→ Problem to solve: The only acceptable output is every entry, printed exactly.

→ Study material:
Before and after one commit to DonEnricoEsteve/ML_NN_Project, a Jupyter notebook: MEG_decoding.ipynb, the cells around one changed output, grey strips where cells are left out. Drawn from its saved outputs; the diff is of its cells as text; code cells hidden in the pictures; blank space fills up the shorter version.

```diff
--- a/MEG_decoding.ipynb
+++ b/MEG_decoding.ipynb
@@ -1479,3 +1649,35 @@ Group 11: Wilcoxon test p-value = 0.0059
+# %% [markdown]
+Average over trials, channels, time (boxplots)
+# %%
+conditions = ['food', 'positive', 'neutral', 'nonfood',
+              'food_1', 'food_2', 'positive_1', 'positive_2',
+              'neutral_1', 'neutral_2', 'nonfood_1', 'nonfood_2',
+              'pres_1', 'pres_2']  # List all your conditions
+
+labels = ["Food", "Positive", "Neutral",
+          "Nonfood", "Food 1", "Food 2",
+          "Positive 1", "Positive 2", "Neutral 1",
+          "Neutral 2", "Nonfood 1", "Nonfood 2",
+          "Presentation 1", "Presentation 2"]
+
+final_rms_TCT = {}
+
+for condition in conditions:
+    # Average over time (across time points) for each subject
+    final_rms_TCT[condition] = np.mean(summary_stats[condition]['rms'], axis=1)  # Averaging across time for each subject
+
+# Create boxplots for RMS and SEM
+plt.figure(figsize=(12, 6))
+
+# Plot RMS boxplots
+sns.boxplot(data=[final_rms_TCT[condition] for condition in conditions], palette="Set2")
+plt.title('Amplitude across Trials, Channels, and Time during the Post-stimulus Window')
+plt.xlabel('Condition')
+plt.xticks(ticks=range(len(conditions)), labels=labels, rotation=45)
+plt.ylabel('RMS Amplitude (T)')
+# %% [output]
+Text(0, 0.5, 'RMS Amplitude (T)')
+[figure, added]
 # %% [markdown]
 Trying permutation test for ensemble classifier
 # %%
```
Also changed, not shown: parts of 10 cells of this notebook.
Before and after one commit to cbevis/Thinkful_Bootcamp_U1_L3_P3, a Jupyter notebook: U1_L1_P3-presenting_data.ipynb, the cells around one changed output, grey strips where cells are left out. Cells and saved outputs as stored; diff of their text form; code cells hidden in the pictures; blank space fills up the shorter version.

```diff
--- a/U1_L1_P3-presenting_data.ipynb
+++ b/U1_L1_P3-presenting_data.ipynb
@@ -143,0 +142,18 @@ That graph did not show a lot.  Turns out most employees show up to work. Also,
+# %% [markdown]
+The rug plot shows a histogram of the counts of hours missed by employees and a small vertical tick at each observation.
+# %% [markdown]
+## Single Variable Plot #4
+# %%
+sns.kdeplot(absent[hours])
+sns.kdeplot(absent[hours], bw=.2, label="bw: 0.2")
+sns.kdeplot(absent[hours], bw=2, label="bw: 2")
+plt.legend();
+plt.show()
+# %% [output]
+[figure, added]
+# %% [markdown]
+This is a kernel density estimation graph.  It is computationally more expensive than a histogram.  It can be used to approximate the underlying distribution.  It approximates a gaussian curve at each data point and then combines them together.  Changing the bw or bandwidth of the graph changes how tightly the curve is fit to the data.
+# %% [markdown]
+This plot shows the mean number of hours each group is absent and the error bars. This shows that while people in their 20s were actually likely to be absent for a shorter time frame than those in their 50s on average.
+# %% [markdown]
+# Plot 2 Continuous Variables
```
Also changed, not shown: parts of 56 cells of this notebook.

→ Task solution:
Before and after one commit to DonEnricoEsteve/ML_NN_Project, a Jupyter notebook: MEG_decoding.ipynb, the cells around one changed output, grey strips where cells are left out. Drawn from its saved outputs; the diff is of its cells as text; code cells hidden in the pictures; blank space fills up the shorter version.

```diff
--- a/MEG_decoding.ipynb
+++ b/MEG_decoding.ipynb
@@ -1479,3 +1649,35 @@ Group 11: Wilcoxon test p-value = 0.0059
+# %% [markdown]
+Average over trials, channels, time (boxplots)
+# %%
+conditions = ['food', 'positive', 'neutral', 'nonfood',
+              'food_1', 'food_2', 'positive_1', 'positive_2',
+              'neutral_1', 'neutral_2', 'nonfood_1', 'nonfood_2',
+              'pres_1', 'pres_2']  # List all your conditions
+
+labels = ["Food", "Positive", "Neutral",
+          "Nonfood", "Food 1", "Food 2",
+          "Positive 1", "Positive 2", "Neutral 1",
+          "Neutral 2", "Nonfood 1", "Nonfood 2",
+          "Presentation 1", "Presentation 2"]
+
+final_rms_TCT = {}
+
+for condition in conditions:
+    # Average over time (across time points) for each subject
+    final_rms_TCT[condition] = np.mean(summary_stats[condition]['rms'], axis=1)  # Averaging across time for each subject
+
+# Create boxplots for RMS and SEM
+plt.figure(figsize=(12, 6))
+
+# Plot RMS boxplots
+sns.boxplot(data=[final_rms_TCT[condition] for condition in conditions], palette="Set2")
+plt.title('Amplitude across Trials, Channels, and Time during the Post-stimulus Window')
+plt.xlabel('Condition')
+plt.xticks(ticks=range(len(conditions)), labels=labels, rotation=45)
+plt.ylabel('RMS Amplitude (T)')
+# %% [output]
+Text(0, 0.5, 'RMS Amplitude (T)')
+[figure, added]
 # %% [markdown]
 Trying permutation test for ensemble classifier
 # %%
```
Also changed, not shown: parts of 10 cells of this notebook.
Before and after one commit to cbevis/Thinkful_Bootcamp_U1_L3_P3, a Jupyter notebook: U1_L1_P3-presenting_data.ipynb, the cells around one changed output, grey strips where cells are left out. Cells and saved outputs as stored; diff of their text form; code cells hidden in the pictures; blank space fills up the shorter version.

```diff
--- a/U1_L1_P3-presenting_data.ipynb
+++ b/U1_L1_P3-presenting_data.ipynb
@@ -143,0 +142,18 @@ That graph did not show a lot.  Turns out most employees show up to work. Also,
+# %% [markdown]
+The rug plot shows a histogram of the counts of hours missed by employees and a small vertical tick at each observation.
+# %% [markdown]
+## Single Variable Plot #4
+# %%
+sns.kdeplot(absent[hours])
+sns.kdeplot(absent[hours], bw=.2, label="bw: 0.2")
+sns.kdeplot(absent[hours], bw=2, label="bw: 2")
+plt.legend();
+plt.show()
+# %% [output]
+[figure, added]
+# %% [markdown]
+This is a kernel density estimation graph.  It is computationally more expensive than a histogram.  It can be used to approximate the underlying distribution.  It approximates a gaussian curve at each data point and then combines them together.  Changing the bw or bandwidth of the graph changes how tightly the curve is fit to the data.
+# %% [markdown]
+This plot shows the mean number of hours each group is absent and the error bars. This shows that while people in their 20s were actually likely to be absent for a shorter time frame than those in their 50s on average.
+# %% [markdown]
+# Plot 2 Continuous Variables
```
Also changed, not shown: parts of 56 cells of this notebook.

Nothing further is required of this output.